The Myanmar government and armed ethnic minority groups resumed critical talks on Wednesday to reach a nationwide ceasefire agreement that would end six decades of fighting before an upcoming general election that threatens to upend hard-won progress toward a deal.
More than a dozen ethnic minority groups and government representatives have been in talks for more than 18 months and a key negotiator warned that failure to reach an accord could trigger a fresh round of fighting if the military takes action. The general election, which would usher in a new president, takes place in November.
“If negotiations fail and the military believe that the nationwide ceasefire agreement cannot be signed under the present government, they will have no choice but to launch military operations,” said Hla Maung Shwe, of the Myanmar Peace Center.
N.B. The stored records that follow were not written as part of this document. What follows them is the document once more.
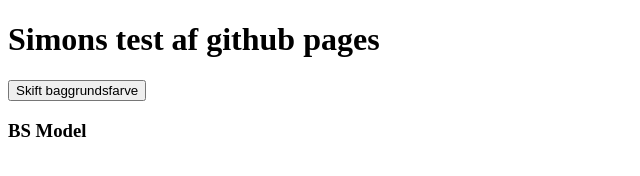
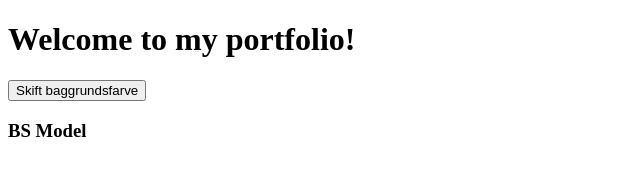
Before and after one commit to simonfisker29/snom-hjemmeside, a plain HTML site: page index.html in a window 1280 px wide. Shown: the whole page, without its empty margins (0-640 px from the left). Drawn offline with Linux system fonts and the light colour scheme.

Commit message:
ændringer

```diff
--- a/index.html
+++ b/index.html
@@ -8,7 +8,7 @@
     <script src="script.js"></script>
 </head>
 <body>
-    <h1>Simons test af github pages</h1>
+    <h1>Welcome to my portfolio!</h1>
     <button id="skiftFarveKnap">Skift baggrundsfarve</button>
     <h3 onclick="window.location.href='BlackAndScholes.html'" >BS Model</h3>
 </body>
```
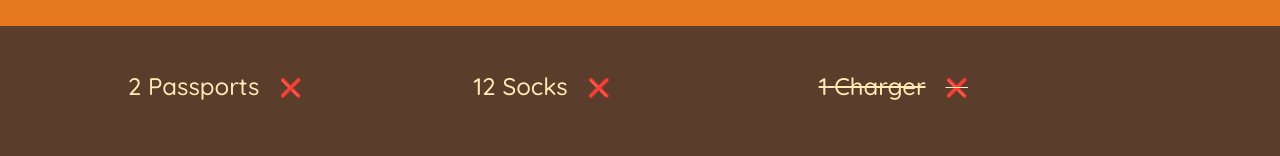
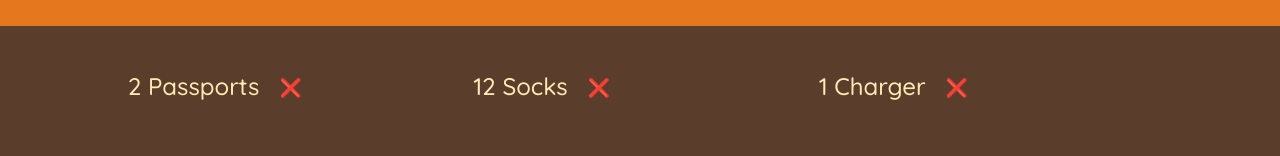
Before and after one commit to StefanTheSpider/Packing-list, a React (Create React App) app: page / in a window 1280 px wide. Shown: the part 251-407 px from the top of the page. Built offline with nearby package versions, Linux system fonts and the light colour scheme.

Commit message:
remove functianolity added

```diff
--- a/src/App.js
+++ b/src/App.js
@@ -1,17 +1,28 @@
 import { useState } from 'react'
-
 const initialItems = [
     { id: 1, description: 'Passports', quantity: 2, packed: false },
     { id: 2, description: 'Socks', quantity: 12, packed: false },
-    { id: 3, description: 'Charger', quantity: 1, packed: true },
+    { id: 3, description: 'Charger', quantity: 1, packed: false },
 ]
 
 export default function App() {
+    const [items, setItems] = useState(initialItems, [])
+
+    function handleAddedItems(item) {
+        setItems((items) => [...items, item])
+    }
+    function handleRemovedItems(id) {
+        setItems((items) => items.filter((item) => item.id !== id))
+    }
+
     return (
         <div className="app">
             <Header />
-            <Form />
-            <Packinglist />
+            <Form onAddedItems={handleAddedItems} />
+            <Packinglist
+                items={items}
+                onHandleRemovedItems={handleRemovedItems}
+            />
             <Footer />
         </div>
     )
@@ -20,20 +31,21 @@ export default function App() {
 function Header() {
     return <h1>✈️ Far Away 🏝️</h1>
 }
-function Form() {
+function Form({ onAddedItems }) {
     const [description, setDescription] = useState('')
-    const [quantaty, setQuantety] = useState(1)
+    const [quantity, setQuantety] = useState(1)
 
     function handleSubmit(e) {
         e.preventDefault()
         if (!description) return
         const newItem = {
             description,
-            quantaty,
+            quantity,
             id: Date.now(),
             packed: false,
         }
         console.log(newItem)
+        onAddedItems(newItem)
 
         setDescription('')
         setQuantety(1)
@@ -43,7 +55,7 @@ function Form() {
         <form className="add-form" onSubmit={handleSubmit}>
             <h3>What do you need for you trip?</h3>
             <select
-                value={quantaty}
+                value={quantity}
                 onChange={(e) => setQuantety(Number(e.target.value))}
                 placeholder="quontaty"
             >
@@ -63,25 +75,29 @@ function Form() {
         </form>
     )
 }
-function Packinglist() {
+function Packinglist({ items, onHandleRemovedItems }) {
     return (
         <div className="list">
             <ul>
-                {initialItems.map((item) => (
-                    <Item item={item} key={item.id} />
+                {items.map((item) => (
+                    <Item
+                        item={item}
+                        onHandleRemovedItems={onHandleRemovedItems}
+                        key={item.id}
+                    />
                 ))}
             </ul>
         </div>
     )
 }
 
-function Item({ item }) {
+function Item({ item, onHandleRemovedItems }) {
     return (
         <li style={item.packed ? { textDecoration: 'line-through' } : {}}>
             <span>
                 {item.quantity} {item.description}
             </span>
-            <button>❌</button>
+            <button onClick={() => onHandleRemovedItems(item.id)}>❌</button>
         </li>
     )
 }
```
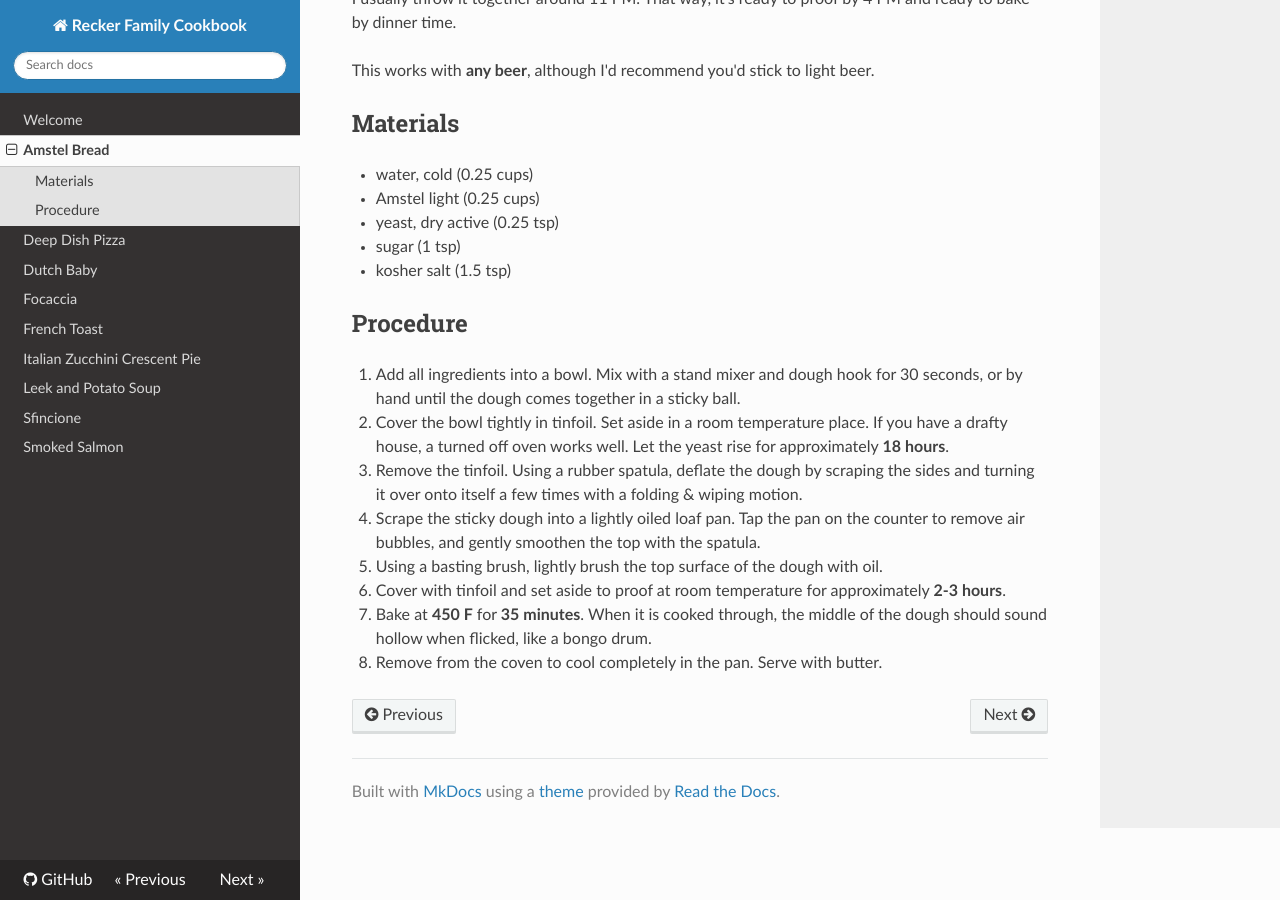
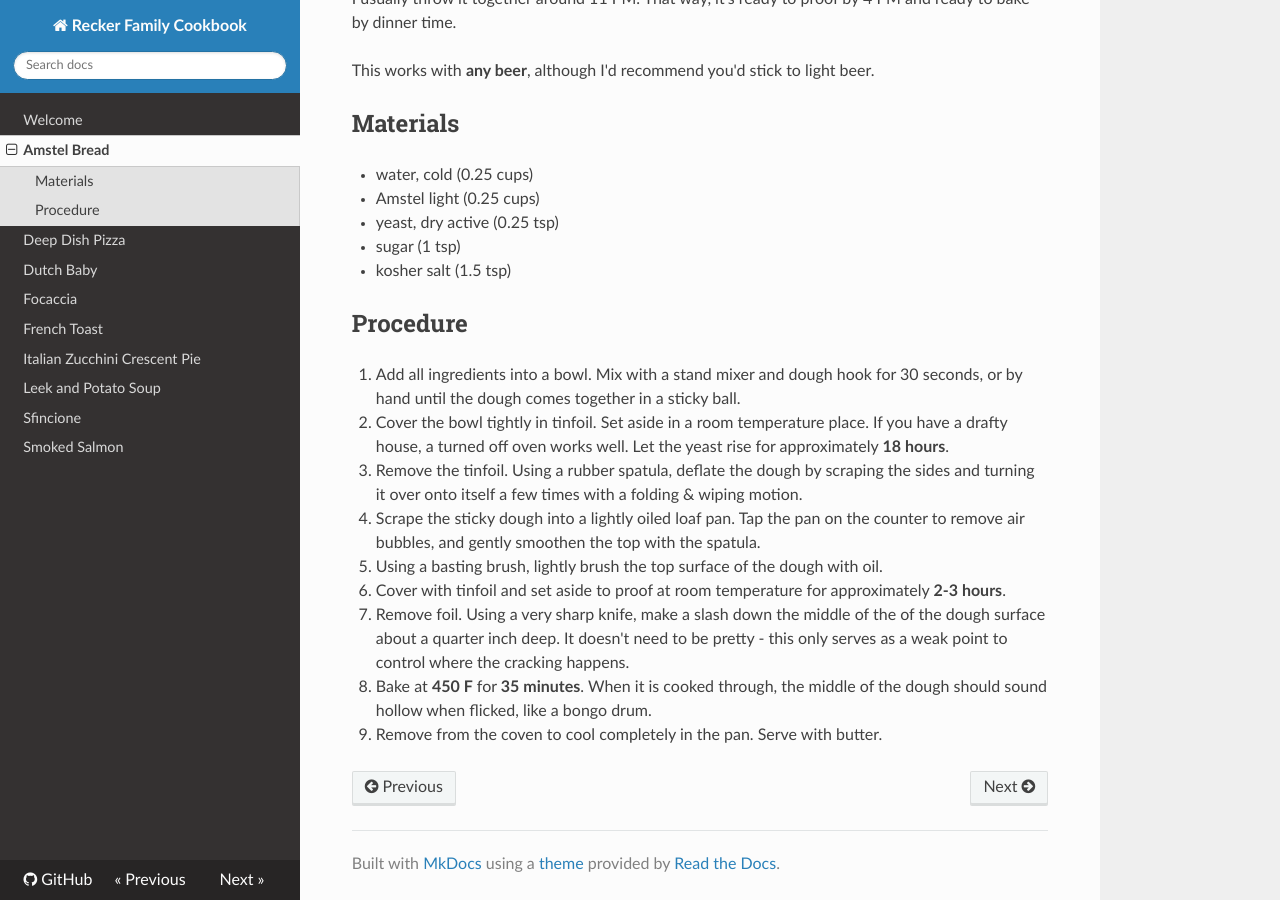
Before and after one commit to arecker/cookbook, an MkDocs documentation site: the page built from recipes/amstel-bread.md, in a window 1280 px wide and 900 px high, scrolled down 1269 px. Built offline with MkDocs 1.6.1, drawn with Linux system fonts in a browser that asks for light colours; nearby versions of some CDN libraries.

Commit message:
Amstel bread: cut in top

```diff
--- a/recipes/amstel-bread.md
+++ b/recipes/amstel-bread.md
@@ -47,9 +47,14 @@ light beer.
 6. Cover with tinfoil and set aside to proof at room temperature for
    approximately **2-3 hours**.
 
-7. Bake at **450 F** for **35 minutes**.  When it is cooked through,
+7. Remove foil.  Using a very sharp knife, make a slash down the
+   middle of the of the dough surface about a quarter inch deep.  It
+   doesn't need to be pretty - this only serves as a weak point to
+   control where the cracking happens.
+
+8. Bake at **450 F** for **35 minutes**.  When it is cooked through,
    the middle of the dough should sound hollow when flicked, like a
    bongo drum.
 
-8. Remove from the coven to cool completely in the pan.  Serve with
+9. Remove from the coven to cool completely in the pan.  Serve with
    butter.
```
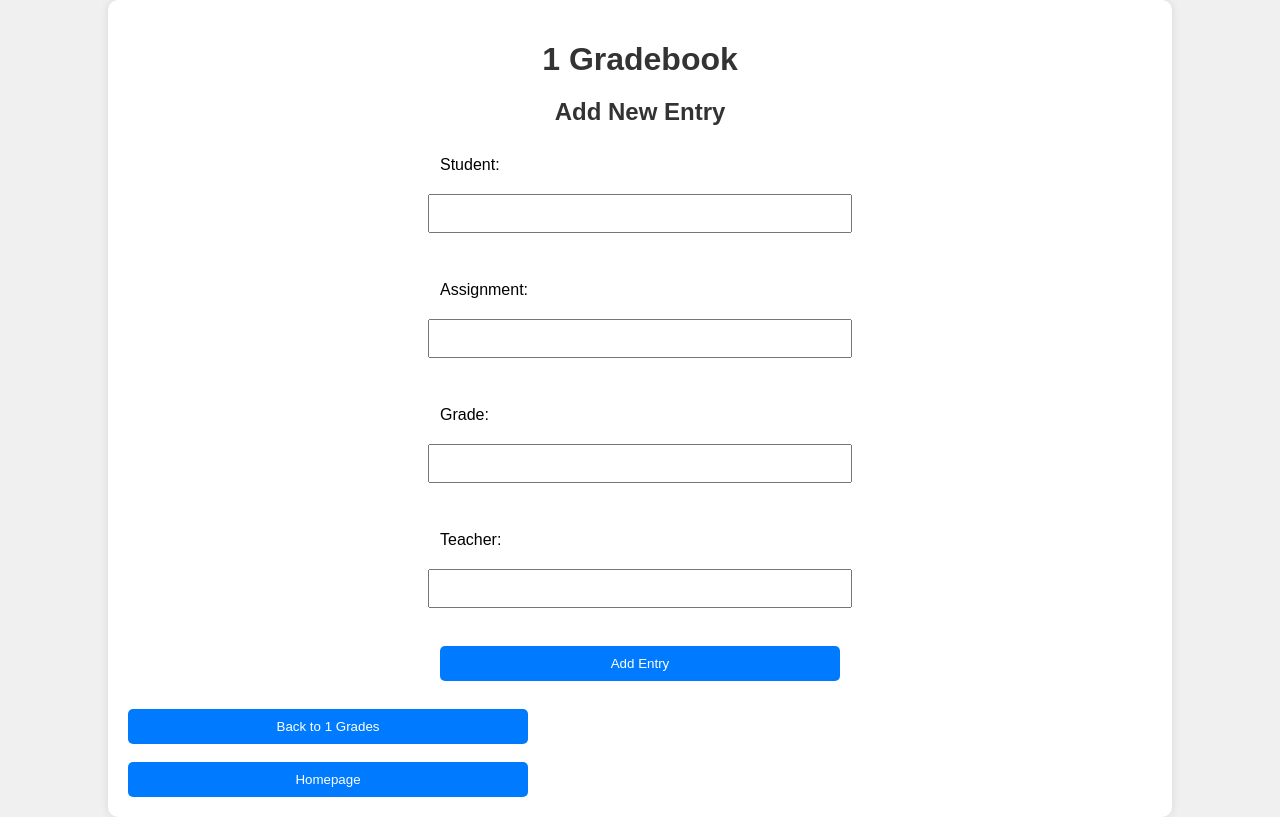
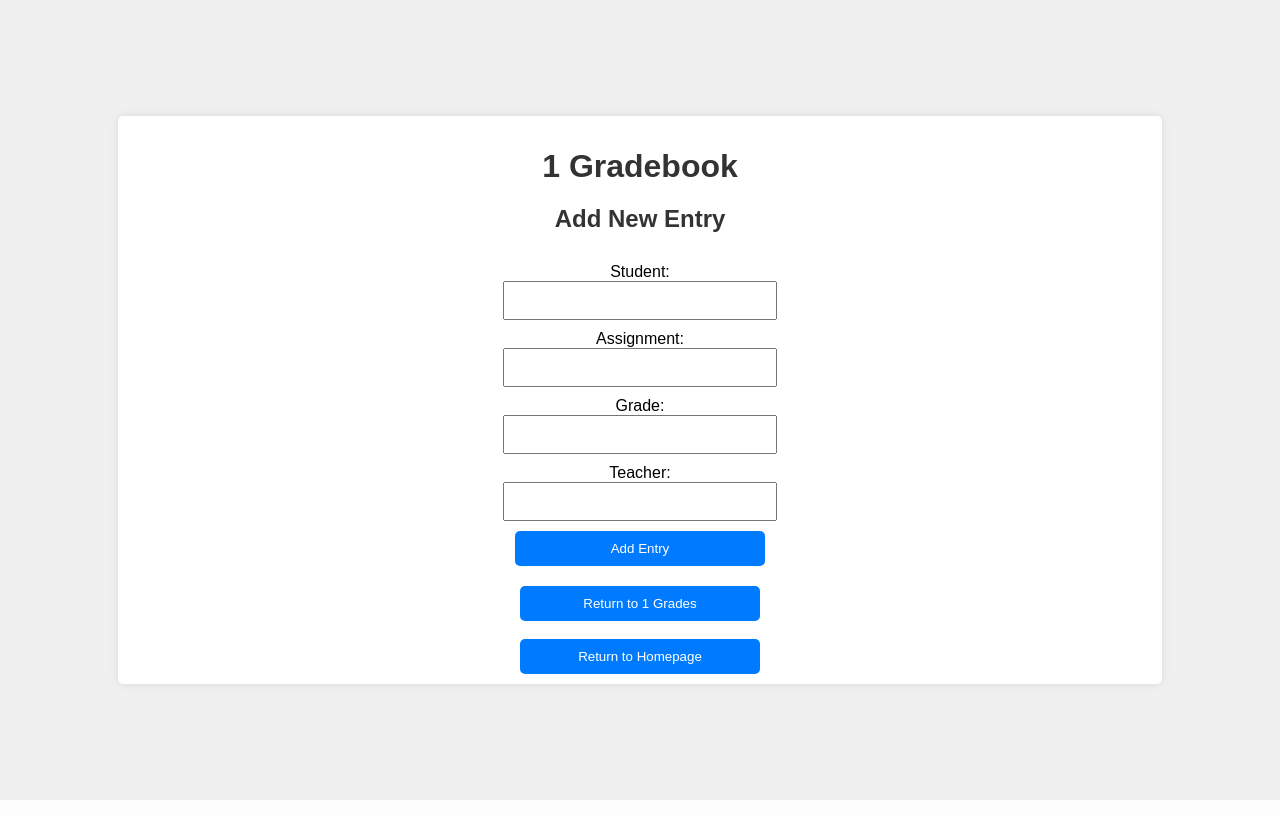
Before and after one commit to ejmccallum/PythonFinal, a Flask app: page /1 in a window 1280 px wide. Run offline with Flask 3, Linux system fonts and the light colour scheme.

Commit message:
edit to html formatting and added edit functionality

```diff
--- a/app/app.py
+++ b/app/app.py
@@ -48,6 +48,26 @@ def add_entry(subject: str) -> Response:
     collection.insert_one(entry)
     return redirect(url_for('subject_grades', subject=subject))
 
+@app.route('/<subject>/edit/<entry_id>', methods=['GET', 'POST'])
+def edit_entry(subject: str, entry_id: str) -> Response:
+    collection: Collection = db[subject]
+    entry = collection.find_one({'_id': ObjectId(entry_id)})
+
+    if request.method == 'POST':
+        # Update the entry with the edited values
+        updated_entry = {
+            'student_name': request.form['student'],
+            'assignment_name': request.form['assignment'],
+            'grade_value': request.form['grade'],
+            'teacher_name': request.form['teacher']
+        }
+
+        collection.update_one({'_id': ObjectId(entry_id)}, {'$set': updated_entry})
+        return redirect(url_for('subject_grades', subject=subject))
+
+    return render_template('edit_entry.html', subject=subject, entry=entry)
+
+
 
 @app.route('/<subject>/delete/<entry_id>', methods=['POST'])
 def delete_entry(subject: str, entry_id: str) -> Response:
--- a/app/static/css/style.css
+++ b/app/static/css/style.css
@@ -12,10 +12,11 @@ body {
 .container {
   width: 80%;
   max-width: 1200px;
+  text-align: center;
   margin: auto;
-  padding: 20px;
+  padding: 10px;
   background-color: white;
-  border-radius: 10px;
+  border-radius: 5px;
   box-shadow: 0 0 10px rgba(0, 0, 0, 0.1);
 }
 
@@ -25,10 +26,6 @@ h1, h2 {
   text-align: center;
 }
 
-.subject-list {
-  list-style: none;
-  padding: 0;
-}
 
 .subject-item {
   display: inline-block;
@@ -90,3 +87,9 @@ button:hover {
 a {
   text-decoration: none;
 }
+
+.subject-list {
+  display: flex;
+  flex-direction: row;
+  align-items: center;
+}
--- a/app/templates/index.html
+++ b/app/templates/index.html
@@ -9,7 +9,7 @@
 <body>
     <div class="container">
         <h1>Colorado Mesa Highschool Gradebook</h1>
-        <div class="subject-list">
+        <div class = "row">
             {% for subject in subjects %}
                 <a class="subject-item" href="{{ url_for('subject_grades', subject=subject) }}">{{ subject }}</a>
             {% endfor %}
--- a/app/templates/subject_detail.html
+++ b/app/templates/subject_detail.html
@@ -11,32 +11,48 @@
         <h1>{{ subject }} Gradebook</h1>
         <h2>Add New Entry</h2>
         <form method="post" action="{{ url_for('add_entry', subject=subject) }}">
+            <div class="row">
+                <div style="margin:10px">
                     <label for="student">Student:</label>
                     <input type="text" name="student" required><br>
+                </div>
 
+                <div style="margin:10px">
                     <label for="assignment">Assignment:</label>
                     <input type="text" name="assignment" required><br>
+                </div>
 
+                <div style="margin:10px">
                     <label for="grade">Grade:</label>
                     <input type="text" name="grade" required><br>
+                </div>
 
+                <div style="margin:10px">
                     <label for="teacher">Teacher:</label>
                     <input type="text" name="teacher" required><br>
+                </div>
 
+                <div style="margin:10px">
                     <button type="submit">Add Entry</button>
                     <br>
+                </div>
+            </div>
         </form>
 
+
+        <div class="row" style="padding-top:10px">
             <div class="button-group">
+
                 <a href="{{ url_for('subject_grades', subject=subject) }}">
-                <button>Back to {{ subject }} Grades</button>
+                    <button style="max-width:240px">Return to {{ subject }} Grades</button>
                     <br><br>
                 </a>
                 <a href="{{ url_for('index') }}">
-                <button>Homepage</button>
+                    <button style="max-width:240px">Return to Homepage</button>
                     <br>
                 </a>
             </div>
         </div>
+    </div>
 </body>
 </html>
```
Also changed, not shown: app/templates/edit_entry.html (added, +47 -0 lines), app/templates/subject_grades.html (+10 -2 lines). Lines whose indentation alone changed are shown as unchanged.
The center, funded by the European Union, was set up in 2012 to help with ceasefire negotiations and the ethnic peace process.
The prospect of reaching a deal as soon as possible, however, was uncertain.
Key details were still up in the air Wednesday, including which ethnic groups will participate.
Negotiations hit a snag in June when minorities attending a summit asked the government to allow three other groups still at odds with the government to participate in the ceasefire signing.